That one statement was what introduced my great grandfather to the gospel and is a big reason why my mom was raised in the church and why I was, too.  A “Campbellite preacher” (so named because of Alexander Campbell, a leading figure of the 19th Century who pleaded with people to throw off the division of denominationalism and restore simple New Testament Christianity) was in their Mississippi community, preaching at the local school house.  Several teenage boys, including my then 19-year-old great-grandfather, conspired together to stand outside and throw rocks at the preacher.  The big talk apparently came to nothing harmful, but standing out there my grandfather was convicted by the preaching.  As the result, he studied more deeply and carefully the Scriptures and found that the denomination he was a part of did not teach the same plan of salvation he read in the New Testament.

Plain, New Testament teaching and preaching, which faithfully and accurately handles the Scripture, has a profound effect on an honest heart.  One who is already persuaded that the Bible is the inspired Word of God, who is convicted that it was faithfully transmitted through time, can see from gospel preaching what God’s will is for “matters of life and godliness” (2 Pet. 1:3).  Such allow the powerful Word to operate skillfully upon their hearts, being persuaded of its penetrating truths (Heb. 4:12).  Even one who may start out angry at the messenger but who is “fair-minded” (cf. Acts 17:11) will “receive the word with all readiness, and [search] the Scriptures daily to find out whether these things [are] so.”  Such an unprejudiced, open-minded attitude will serve such individuals well not only in learning how to become a Christian, but also in how to live the Christian life.  We must keep an honest and good heart if we will be the “good soil” Jesus praises in His parable of the soils (Luke 8:15).

Whatever your age, position in life, race, education level, or physical address, are you teachable?

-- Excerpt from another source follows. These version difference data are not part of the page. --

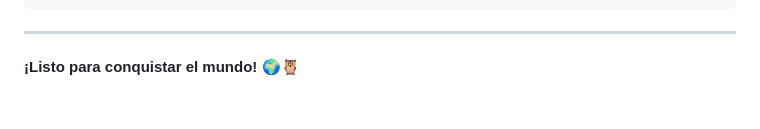
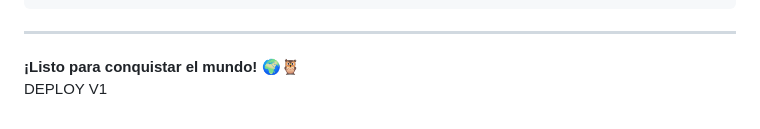
Before and after one commit to arcangelvillalon3-debug/lumibot, a Markdown page: README.md, the part around the change. Drawn GitHub-style.

Commit message:
Add deployment version to README

```diff
--- a/README.md
+++ b/README.md
@@ -177,3 +177,4 @@ npx cap open android  # Abre Android Studio
 ---
 
 **¡Listo para conquistar el mundo! 🌍🦉**
+DEPLOY V1
```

Do you receive the word in humility (Jas. 1:21)?  James says that your soul’s salvation is ultimately at stake.  Whether it regards becoming a Christian or living the Christian life, keep an open and tender heart!  You’ll be eternally grateful that you did.  So may many of your descendants!

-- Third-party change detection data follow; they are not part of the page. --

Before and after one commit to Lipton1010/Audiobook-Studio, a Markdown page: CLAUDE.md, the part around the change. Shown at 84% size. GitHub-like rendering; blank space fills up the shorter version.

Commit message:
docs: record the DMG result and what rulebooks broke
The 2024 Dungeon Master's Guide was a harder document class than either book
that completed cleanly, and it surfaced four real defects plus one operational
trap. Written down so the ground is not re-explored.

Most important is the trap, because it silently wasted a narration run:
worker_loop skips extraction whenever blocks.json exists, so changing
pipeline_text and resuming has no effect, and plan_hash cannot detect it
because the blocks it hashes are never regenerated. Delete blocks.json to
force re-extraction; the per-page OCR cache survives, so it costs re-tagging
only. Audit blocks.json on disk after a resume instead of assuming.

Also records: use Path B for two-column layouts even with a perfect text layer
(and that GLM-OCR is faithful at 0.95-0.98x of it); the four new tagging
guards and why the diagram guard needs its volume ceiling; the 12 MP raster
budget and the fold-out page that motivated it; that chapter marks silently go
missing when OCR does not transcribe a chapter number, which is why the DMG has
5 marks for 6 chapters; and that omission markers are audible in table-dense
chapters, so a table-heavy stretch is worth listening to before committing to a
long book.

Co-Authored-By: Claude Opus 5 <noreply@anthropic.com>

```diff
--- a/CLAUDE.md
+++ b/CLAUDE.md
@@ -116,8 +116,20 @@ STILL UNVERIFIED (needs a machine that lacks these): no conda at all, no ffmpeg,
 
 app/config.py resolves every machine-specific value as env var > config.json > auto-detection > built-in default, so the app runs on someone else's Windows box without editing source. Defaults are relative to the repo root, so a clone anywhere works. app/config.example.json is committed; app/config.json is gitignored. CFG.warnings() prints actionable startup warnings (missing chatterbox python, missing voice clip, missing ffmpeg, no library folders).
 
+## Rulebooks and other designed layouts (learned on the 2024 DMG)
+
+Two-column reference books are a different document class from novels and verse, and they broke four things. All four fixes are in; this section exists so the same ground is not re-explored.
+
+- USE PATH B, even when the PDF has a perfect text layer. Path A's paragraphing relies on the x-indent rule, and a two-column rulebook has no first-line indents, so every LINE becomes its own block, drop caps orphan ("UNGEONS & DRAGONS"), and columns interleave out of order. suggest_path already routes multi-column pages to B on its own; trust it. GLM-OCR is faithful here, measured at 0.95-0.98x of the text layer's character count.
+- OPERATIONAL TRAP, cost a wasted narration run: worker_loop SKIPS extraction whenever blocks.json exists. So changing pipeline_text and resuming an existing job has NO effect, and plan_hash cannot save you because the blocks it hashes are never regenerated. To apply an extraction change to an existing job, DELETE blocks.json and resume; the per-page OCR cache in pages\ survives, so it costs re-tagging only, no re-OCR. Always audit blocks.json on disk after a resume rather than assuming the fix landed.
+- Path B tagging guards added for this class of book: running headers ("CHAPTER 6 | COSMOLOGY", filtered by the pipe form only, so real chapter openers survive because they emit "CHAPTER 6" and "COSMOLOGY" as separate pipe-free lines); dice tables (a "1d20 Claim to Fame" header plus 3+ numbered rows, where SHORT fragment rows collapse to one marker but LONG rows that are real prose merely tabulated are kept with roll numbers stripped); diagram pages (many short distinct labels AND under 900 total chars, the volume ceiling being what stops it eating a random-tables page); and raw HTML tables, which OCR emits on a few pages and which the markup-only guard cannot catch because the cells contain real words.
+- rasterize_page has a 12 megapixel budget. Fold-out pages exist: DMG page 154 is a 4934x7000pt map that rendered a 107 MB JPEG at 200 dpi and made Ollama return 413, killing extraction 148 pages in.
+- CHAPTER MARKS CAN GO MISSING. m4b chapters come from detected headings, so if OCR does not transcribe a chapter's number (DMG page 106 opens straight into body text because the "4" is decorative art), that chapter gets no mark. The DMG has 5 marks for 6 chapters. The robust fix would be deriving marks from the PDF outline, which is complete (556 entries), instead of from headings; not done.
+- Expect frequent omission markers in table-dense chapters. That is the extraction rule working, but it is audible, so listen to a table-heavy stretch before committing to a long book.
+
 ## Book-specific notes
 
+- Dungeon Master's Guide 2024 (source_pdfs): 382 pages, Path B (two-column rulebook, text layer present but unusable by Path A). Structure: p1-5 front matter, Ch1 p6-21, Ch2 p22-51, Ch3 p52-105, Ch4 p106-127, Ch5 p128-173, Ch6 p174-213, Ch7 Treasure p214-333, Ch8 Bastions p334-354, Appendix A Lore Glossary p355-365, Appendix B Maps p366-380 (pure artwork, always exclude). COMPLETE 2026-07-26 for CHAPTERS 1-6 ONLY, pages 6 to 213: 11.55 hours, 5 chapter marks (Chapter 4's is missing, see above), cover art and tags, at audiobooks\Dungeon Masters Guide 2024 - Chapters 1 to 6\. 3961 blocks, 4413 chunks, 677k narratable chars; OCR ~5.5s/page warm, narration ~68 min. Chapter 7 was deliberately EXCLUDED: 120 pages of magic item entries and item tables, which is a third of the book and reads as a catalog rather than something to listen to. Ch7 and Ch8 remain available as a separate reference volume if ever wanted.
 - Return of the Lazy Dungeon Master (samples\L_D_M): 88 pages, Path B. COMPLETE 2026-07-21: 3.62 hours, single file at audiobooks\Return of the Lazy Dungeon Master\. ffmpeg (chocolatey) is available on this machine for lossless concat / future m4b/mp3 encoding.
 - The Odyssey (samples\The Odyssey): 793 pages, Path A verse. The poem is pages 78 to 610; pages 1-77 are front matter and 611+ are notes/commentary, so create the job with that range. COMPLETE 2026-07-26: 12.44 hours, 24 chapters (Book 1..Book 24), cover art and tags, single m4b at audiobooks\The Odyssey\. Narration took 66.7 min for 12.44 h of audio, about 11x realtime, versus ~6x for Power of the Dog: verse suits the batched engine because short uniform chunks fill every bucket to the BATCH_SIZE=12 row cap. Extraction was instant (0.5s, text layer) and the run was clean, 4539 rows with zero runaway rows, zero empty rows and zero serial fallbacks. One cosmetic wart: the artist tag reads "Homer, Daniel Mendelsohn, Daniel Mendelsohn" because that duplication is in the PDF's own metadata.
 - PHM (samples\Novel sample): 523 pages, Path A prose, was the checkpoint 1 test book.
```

THE MASTER’S MATERIAL

Neal Pollard

A while back it was popular in the religious world to talk about Jesus’ encounter with two disciples on the road to Emmaus. The emphasis has often been on the disciples’ experience. I believe the biblical emphasis is on the character of Jesus. The disciples are contemplating Him even as they encounter Him. They describe Jesus as “a man who was a prophet mighty in deed and word before God and all the people” (Luke 24:19). Notice three reasons why He was so mighty in word before all the people.

JESUS KNEW HIS MATERIAL. Luke 24:27 says, “And beginning with Moses and all the Prophets, He interpreted to them in all the Scriptures the things concerning Himself.” Truly His knowledge is perfect and ours is not, but there is no excuse for failing to study–both on our own and for a class we are teaching or sermon we are preaching.

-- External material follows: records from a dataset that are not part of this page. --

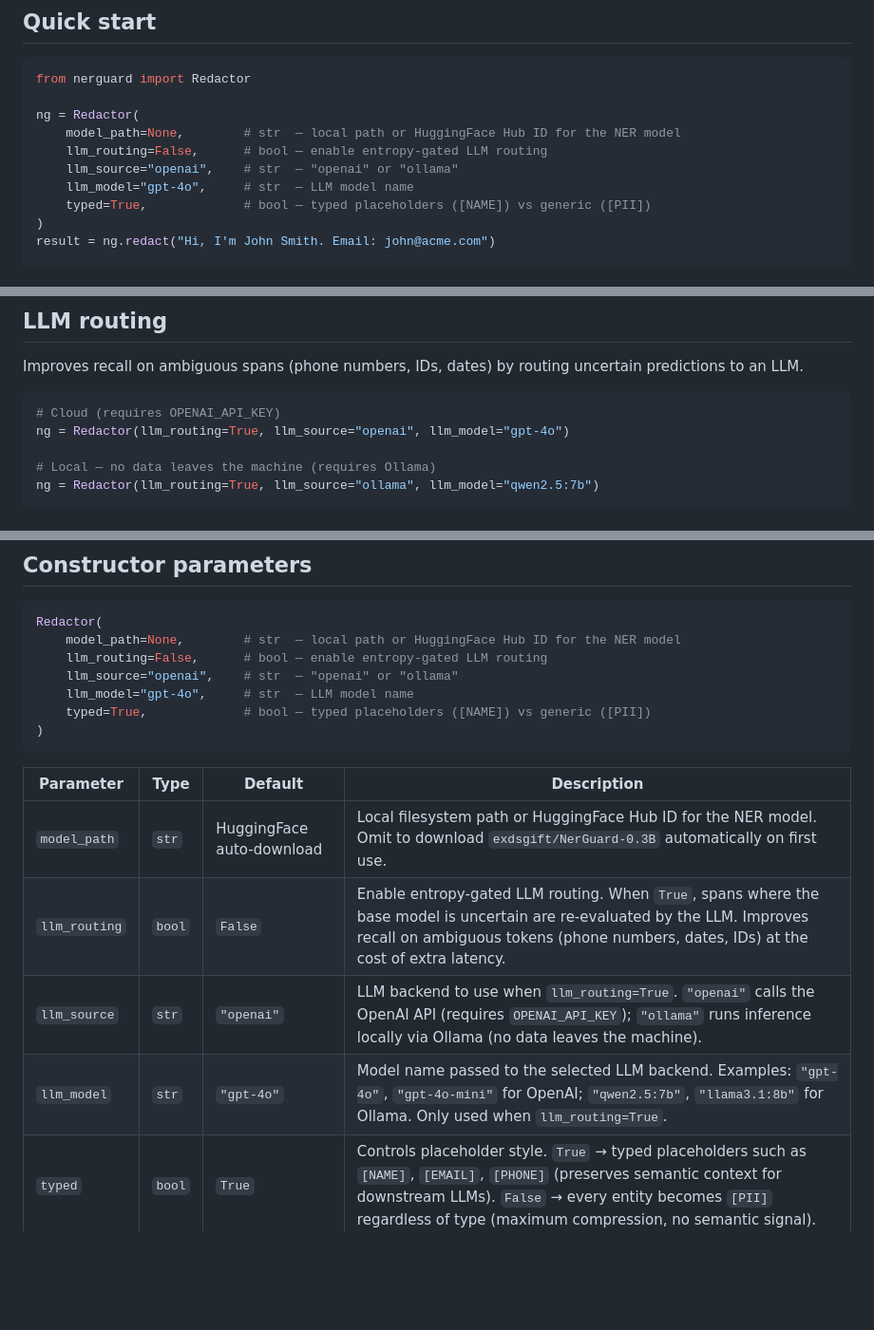
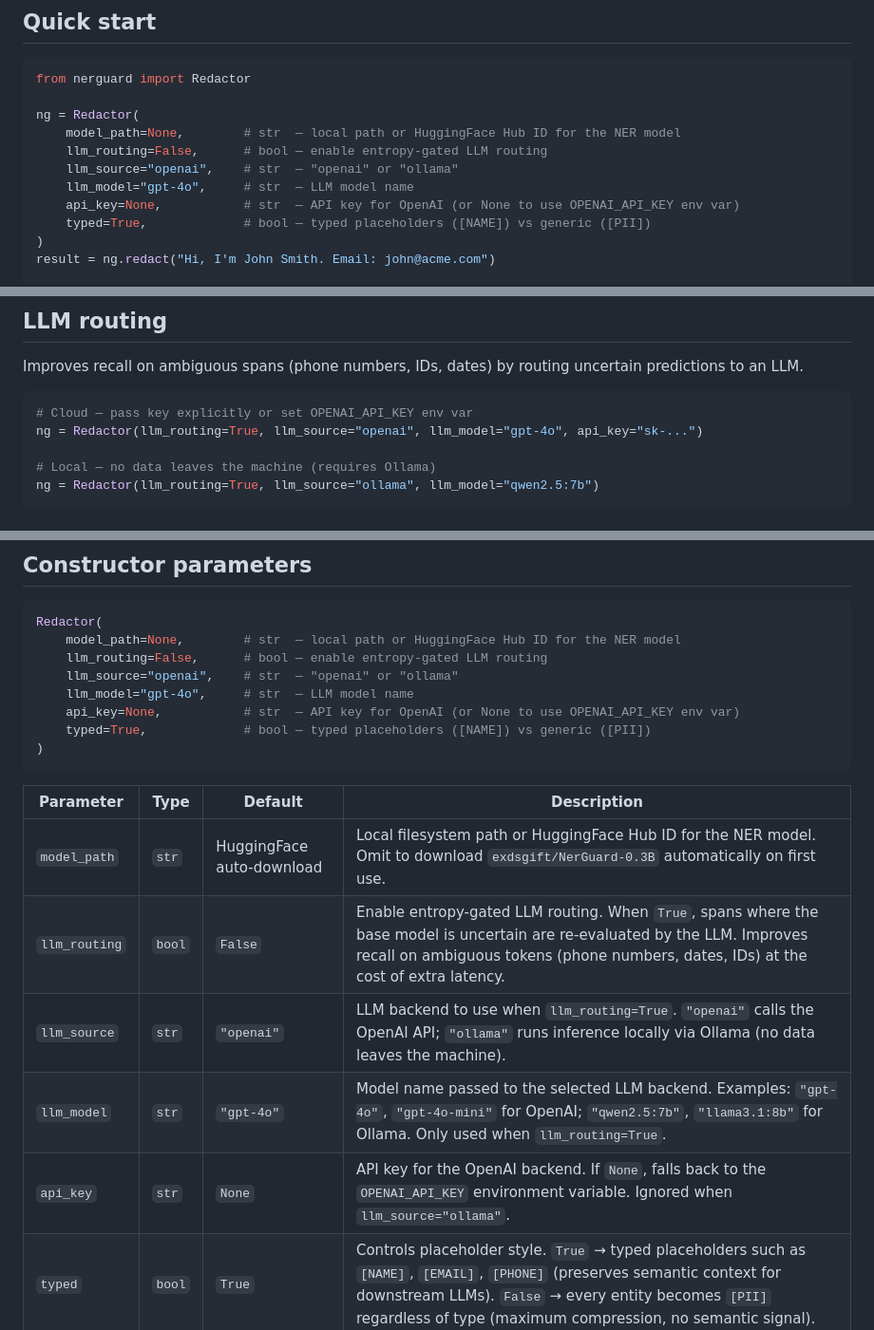
Before and after one commit to exdsgift/NerGuard, a Markdown page: README.md, 3 parts joined by grey strips. Shown at 95% size. Drawn GitHub-style; blank space fills up the shorter version.

Commit message:
feat: add api_key parameter to Redactor for OpenAI integration and update usage examples

````diff
--- a/README.md
+++ b/README.md
@@ -40,6 +40,7 @@ ng = Redactor(
     llm_routing=False,      # bool — enable entropy-gated LLM routing
     llm_source="openai",    # str  — "openai" or "ollama"
     llm_model="gpt-4o",     # str  — LLM model name
+    api_key=None,           # str  — API key for OpenAI (or None to use OPENAI_API_KEY env var)
     typed=True,             # bool — typed placeholders ([NAME]) vs generic ([PII])
 )
 result = ng.redact("Hi, I'm John Smith. Email: john@acme.com")
@@ -79,8 +80,8 @@ all_mappings = {k: v for r in results for k, v in r.mapping.items()}
 Improves recall on ambiguous spans (phone numbers, IDs, dates) by routing uncertain predictions to an LLM.
 
 ```python
-# Cloud (requires OPENAI_API_KEY)
-ng = Redactor(llm_routing=True, llm_source="openai", llm_model="gpt-4o")
+# Cloud — pass key explicitly or set OPENAI_API_KEY env var
+ng = Redactor(llm_routing=True, llm_source="openai", llm_model="gpt-4o", api_key="sk-...")
 
 # Local — no data leaves the machine (requires Ollama)
 ng = Redactor(llm_routing=True, llm_source="ollama", llm_model="qwen2.5:7b")
@@ -112,6 +113,7 @@ Redactor(
     llm_routing=False,      # bool — enable entropy-gated LLM routing
     llm_source="openai",    # str  — "openai" or "ollama"
     llm_model="gpt-4o",     # str  — LLM model name
+    api_key=None,           # str  — API key for OpenAI (or None to use OPENAI_API_KEY env var)
     typed=True,             # bool — typed placeholders ([NAME]) vs generic ([PII])
 )
 ```
@@ -120,8 +122,9 @@ Redactor(
 |---|---|---|---|
 | `model_path` | `str` | HuggingFace auto-download | Local filesystem path or HuggingFace Hub ID for the NER model. Omit to download `exdsgift/NerGuard-0.3B` automatically on first use. |
 | `llm_routing` | `bool` | `False` | Enable entropy-gated LLM routing. When `True`, spans where the base model is uncertain are re-evaluated by the LLM. Improves recall on ambiguous tokens (phone numbers, dates, IDs) at the cost of extra latency. |
-| `llm_source` | `str` | `"openai"` | LLM backend to use when `llm_routing=True`. `"openai"` calls the OpenAI API (requires `OPENAI_API_KEY`); `"ollama"` runs inference locally via Ollama (no data leaves the machine). |
+| `llm_source` | `str` | `"openai"` | LLM backend to use when `llm_routing=True`. `"openai"` calls the OpenAI API; `"ollama"` runs inference locally via Ollama (no data leaves the machine). |
 | `llm_model` | `str` | `"gpt-4o"` | Model name passed to the selected LLM backend. Examples: `"gpt-4o"`, `"gpt-4o-mini"` for OpenAI; `"qwen2.5:7b"`, `"llama3.1:8b"` for Ollama. Only used when `llm_routing=True`. |
+| `api_key` | `str` | `None` | API key for the OpenAI backend. If `None`, falls back to the `OPENAI_API_KEY` environment variable. Ignored when `llm_source="ollama"`. |
 | `typed` | `bool` | `True` | Controls placeholder style. `True` → typed placeholders such as `[NAME]`, `[EMAIL]`, `[PHONE]` (preserves semantic context for downstream LLMs). `False` → every entity becomes `[PII]` regardless of type (maximum compression, no semantic signal). |
 
 ## RedactResult fields
````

JESUS KNEW HOW TO RELATE ITS MEANING EFFECTIVELY. The men journeying to Emma’s, after walking with Jesus, said, “Did not our hearts burn within us while He talked to us on the road, while He opened to us the Scriptures?” (Luke 24:32). The dismal method of too many Bible classes is to essentially read and paraphrase in verse by verse fashion. Preaching can too often be disorganized in delivery or vague in message. Paul told Timothy, “Do your best to present yourself to God as one approved, a worker who has no need to be ashamed, rightly handling the word of truth” (2 Tim. 2:15, NIV).  Robertson says of “rightly handling” that it means “cutting straight…Since Paul was a tent-maker and knew how to cut straight the rough camel-hair cloth, why not let that be the metaphor?” (Vol. 4, 619). As presenters of truth, tell what it meant then and in context, and then apply it!

JESUS KNEW HOW TO MAKE THE MATERIAL LIVE IN HIS STUDENTS. Luke 24:45 says, “He opened their minds to understand the Scriptures.” That is just what we are after as teachers, preachers, and proclaimers of the Word. We are not just fact-reporting. We are trying to get into the heart. Remember that Jesus sought to change lives with His teaching.

Only Jesus was the perfect teacher. But we can always be better and great. Let us mimic the Master’s approach to His material!

Bible Classes, Special Services, And P.M. Worship Services

Neal Pollard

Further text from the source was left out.